## WHAT IS EXPECTED:
All the entries need to be duplicated exactly, with the pictures omitted.

## TASK INPUT:

------------

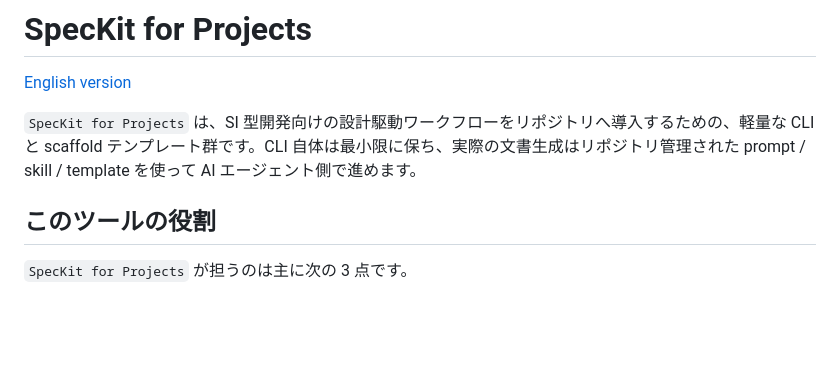
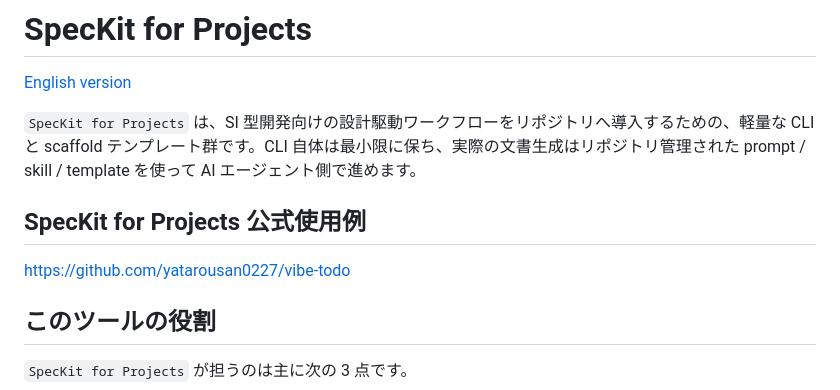
Before and after one commit to yatarousan0227/speckit-for-projects, a Markdown page: README.ja.md, the part around the change. GitHub-like rendering; blank space fills up the shorter version.

```diff
--- a/README.ja.md
+++ b/README.ja.md
@@ -3,6 +3,9 @@
 [English version](README.md)
 
 `SpecKit for Projects` は、SI 型開発向けの設計駆動ワークフローをリポジトリへ導入するための、軽量な CLI と scaffold テンプレート群です。CLI 自体は最小限に保ち、実際の文書生成はリポジトリ管理された prompt / skill / template を使って AI エージェント側で進めます。
+
+## SpecKit for Projects 公式使用例
+https://github.com/yatarousan0227/vibe-todo
 
 ## このツールの役割
 
```
Also changed, not shown: README.md (+3 -0 lines).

------------

## ANSWER TO THE EXERCISE:
Before and after one commit to yatarousan0227/speckit-for-projects, a Markdown page: README.ja.md, the part around the change. GitHub-like rendering; blank space fills up the shorter version.

```diff
--- a/README.ja.md
+++ b/README.ja.md
@@ -3,6 +3,9 @@
 [English version](README.md)
 
 `SpecKit for Projects` は、SI 型開発向けの設計駆動ワークフローをリポジトリへ導入するための、軽量な CLI と scaffold テンプレート群です。CLI 自体は最小限に保ち、実際の文書生成はリポジトリ管理された prompt / skill / template を使って AI エージェント側で進めます。
+
+## SpecKit for Projects 公式使用例
+https://github.com/yatarousan0227/vibe-todo
 
 ## このツールの役割
 
```
Also changed, not shown: README.md (+3 -0 lines).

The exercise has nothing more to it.